(This March 21 item was corrected to fix attribution in paragraph 4)
UNITED NATIONS (Reuters) - The warring parties in Yemen are responsible for the protection of civilians and infrastructure and not others, the United Nations said on Tuesday in response to a Saudi-led military coalition calling for the U.N. to supervise a strategic port.
The coalition, which has been fighting Iran-allied Houthi rebels and troops loyal to former president Ali Abdullah Saleh since 2015, on Sunday proposed that the U.N. monitor Hodeidah port after an attack on a boatload of Somali refugees killed 42 people.
"Parties to the conflict have a clear responsibility to protect civilian infrastructure and fundamentally to protect civilians. These are not obligations they can shift to others," U.N. spokesman Farhan Haq told reporters.
The refugees had departed Hodeidah en route to Sudan on Friday when they came under fire in an incident that aid workers said had involved a helicopter. The Saudi-led coalition denied responsibility for the attack.
The Red Sea port near the Bab al-Mandab strait is under the control of Yemen's armed Houthi movement.

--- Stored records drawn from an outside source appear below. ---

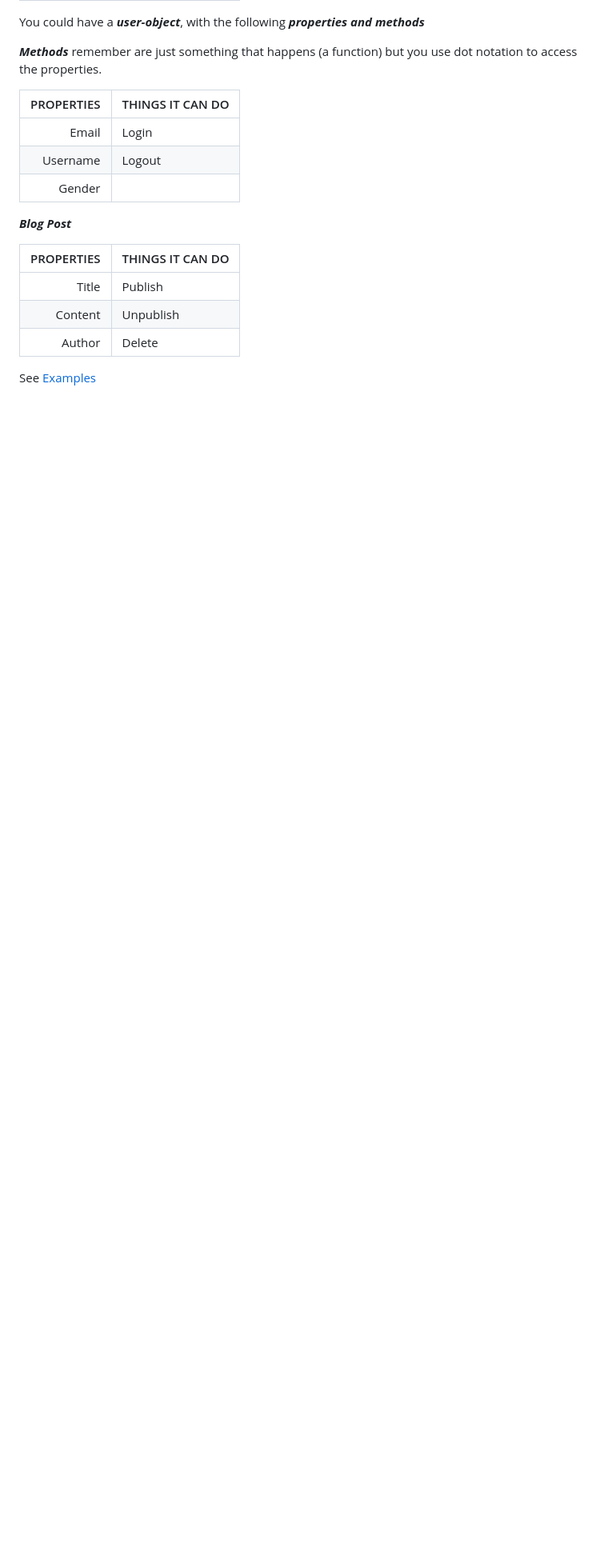
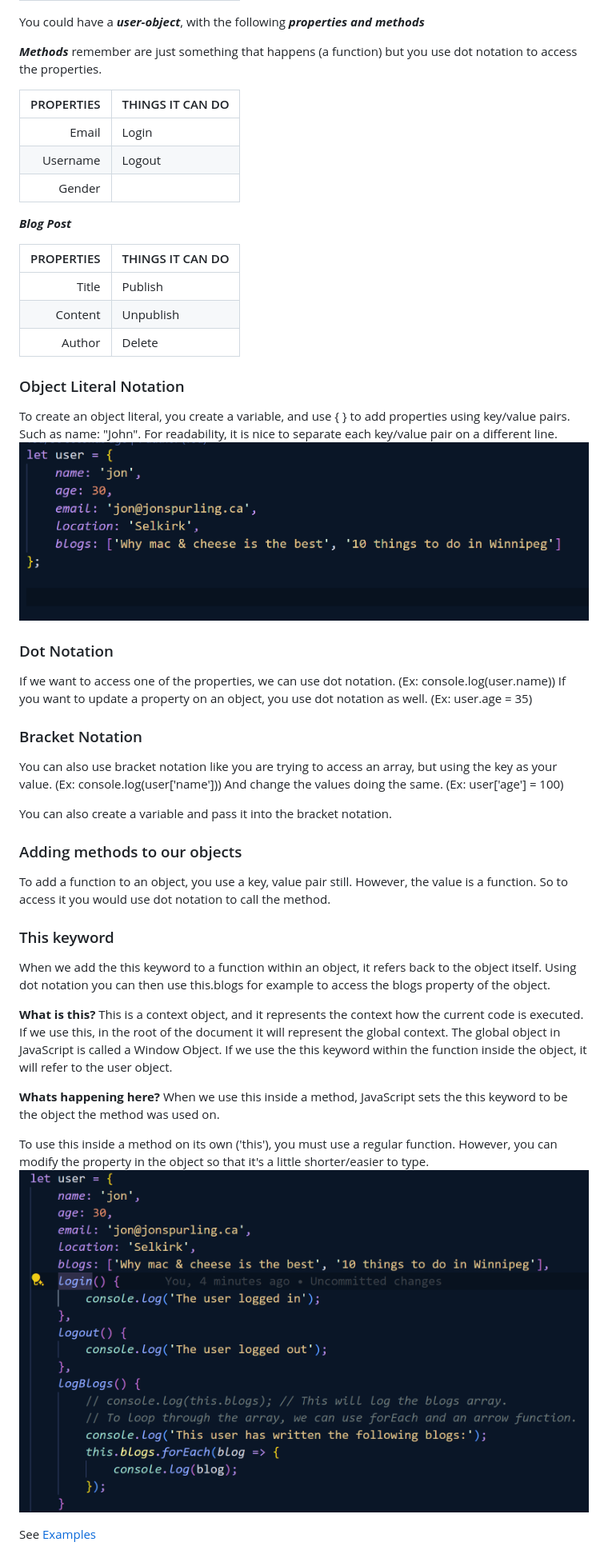
Before and after one commit to happyCoder85/modern-javascript-training, a Markdown page: 05-objects/05-objects.md, the part around the change. Shown: that part at 80% size. Drawn GitHub-style; pictures changed too: assets/Key-Value-Pairs.png (added), assets/regular-function.png (added); blank space fills up the shorter version.

Commit message:
Added to objects section

```diff
--- a/05-objects/05-objects.md
+++ b/05-objects/05-objects.md
@@ -29,8 +29,36 @@ You could have a ***user-object***, with the following ***properties and methods
 | Content    | Unpublish        |
 | Author     | Delete           |
 
+### Object Literal Notation
+To create an object literal, you create a variable, and use { } to add properties using key/value pairs. Such as name: "John".
+For readability, it is nice to separate each key/value pair on a different line.
+![Image showing the readability of putting each key value pair on a separate line](../assets/Key-Value-Pairs.png)
+
+### Dot Notation
+If we want to access one of the properties, we can use dot notation. (Ex: console.log(user.name))
+If you want to update a property on an object, you use dot notation as well. (Ex: user.age = 35)
+
+### Bracket Notation
+You can also use bracket notation like you are trying to access an array, but using the key as your value. (Ex: console.log(user['name']))
+And change the values doing the same. (Ex: user['age'] = 100)
+
+You can also create a variable and pass it into the bracket notation.
+
+### Adding methods to our objects
+To add a function to an object, you use a key, value pair still. However, the value is a function. So to access it you would use dot notation to call the method.
+
+### This keyword
+When we add the this keyword to a function within an object, it refers back to the object itself. Using dot notation you can then use this.blogs for example to access the blogs property of the object.
+
+**What is this?**
+This is a context object, and it represents the context how the current code is executed. If we use this, in the root of the document it will represent the global context. The global object in JavaScript is called a Window Object. If we use the this keyword within the function inside the object, it will refer to the user object.
+
+**Whats happening here?**
+When we use this inside a method, JavaScript sets the this keyword to be the object the method was used on.
 
 
+To use this inside a method on its own ('this'), you must use a regular function. However, you can modify the property in the object so that it's a little shorter/easier to type.
+![Image showing how you can remove the function keyword and the colon and it will still be a regular function in a method in an object](../assets/regular-function.png)
 
 
 
```
Also changed, not shown: 1 other file.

The Bab al-Mandab is a strategic waterway through which nearly 4 million barrels of oil are shipped daily.
Haq said that with Yemen almost entirely dependent on importing food and other commodities it was "essential that all parties to the conflict facilitate unhindered access to Yemen's ports for humanitarian and commercial cargo, including Hodeidah port, which serves 70 percent of Yemen's affected population."

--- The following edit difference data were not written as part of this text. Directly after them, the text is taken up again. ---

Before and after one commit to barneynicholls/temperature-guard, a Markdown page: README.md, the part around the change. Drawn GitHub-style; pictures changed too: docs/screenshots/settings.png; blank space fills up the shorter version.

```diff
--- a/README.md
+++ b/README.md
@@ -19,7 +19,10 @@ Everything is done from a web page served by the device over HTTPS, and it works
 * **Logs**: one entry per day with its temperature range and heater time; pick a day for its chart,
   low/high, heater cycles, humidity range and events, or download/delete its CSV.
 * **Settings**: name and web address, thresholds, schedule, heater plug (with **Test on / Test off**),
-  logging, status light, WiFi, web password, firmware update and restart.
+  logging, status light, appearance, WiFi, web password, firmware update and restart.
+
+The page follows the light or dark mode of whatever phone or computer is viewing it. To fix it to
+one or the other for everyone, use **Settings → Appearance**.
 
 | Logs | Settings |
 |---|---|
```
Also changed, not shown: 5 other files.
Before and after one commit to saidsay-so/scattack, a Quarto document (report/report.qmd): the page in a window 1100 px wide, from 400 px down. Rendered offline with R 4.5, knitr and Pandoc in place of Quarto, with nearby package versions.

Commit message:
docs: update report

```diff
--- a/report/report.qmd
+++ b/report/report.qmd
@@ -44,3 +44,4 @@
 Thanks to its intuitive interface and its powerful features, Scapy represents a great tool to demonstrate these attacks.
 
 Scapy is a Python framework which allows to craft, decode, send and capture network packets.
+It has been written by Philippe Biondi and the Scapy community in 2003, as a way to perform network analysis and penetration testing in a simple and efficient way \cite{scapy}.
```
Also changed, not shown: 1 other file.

Hodeidah is part of a broad battlefront where forces loyal to Yemeni President Abd-Rabbu Mansour Hadi, backed by the Saudi-led coalition, are fighting the Houthi movement, which controls most of northern and western Yemen.
Last week, 52 members of the U.S. Congress wrote to Secretary of State Rex Tillerson to urge him to push for Hodeidah port to be opened to aid deliveries.

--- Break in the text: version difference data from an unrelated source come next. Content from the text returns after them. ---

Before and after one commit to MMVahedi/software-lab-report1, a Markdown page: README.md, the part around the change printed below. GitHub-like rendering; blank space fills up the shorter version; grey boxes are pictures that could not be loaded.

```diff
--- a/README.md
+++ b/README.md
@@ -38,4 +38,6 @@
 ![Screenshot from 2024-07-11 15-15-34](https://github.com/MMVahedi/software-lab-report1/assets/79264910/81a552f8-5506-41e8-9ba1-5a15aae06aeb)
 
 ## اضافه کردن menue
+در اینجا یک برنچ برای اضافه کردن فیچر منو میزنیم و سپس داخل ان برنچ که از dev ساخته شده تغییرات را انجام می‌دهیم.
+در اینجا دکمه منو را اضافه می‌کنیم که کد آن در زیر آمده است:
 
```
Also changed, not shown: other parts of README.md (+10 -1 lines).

"The U.S. must act urgently to avert famine and employ our diplomatic clout with the coalition members to ensure that humanitarian goods can get into the port of Hodeidah. The lives of hundreds of thousands of children are at stake," the letter said.
The World Food Program said last week that the governorates of Taiz and Hodeidah along the Red Sea risked slipping into famine if they did not receive more aid.
(Reporting by Michelle Nichols; editing by Grant McCool)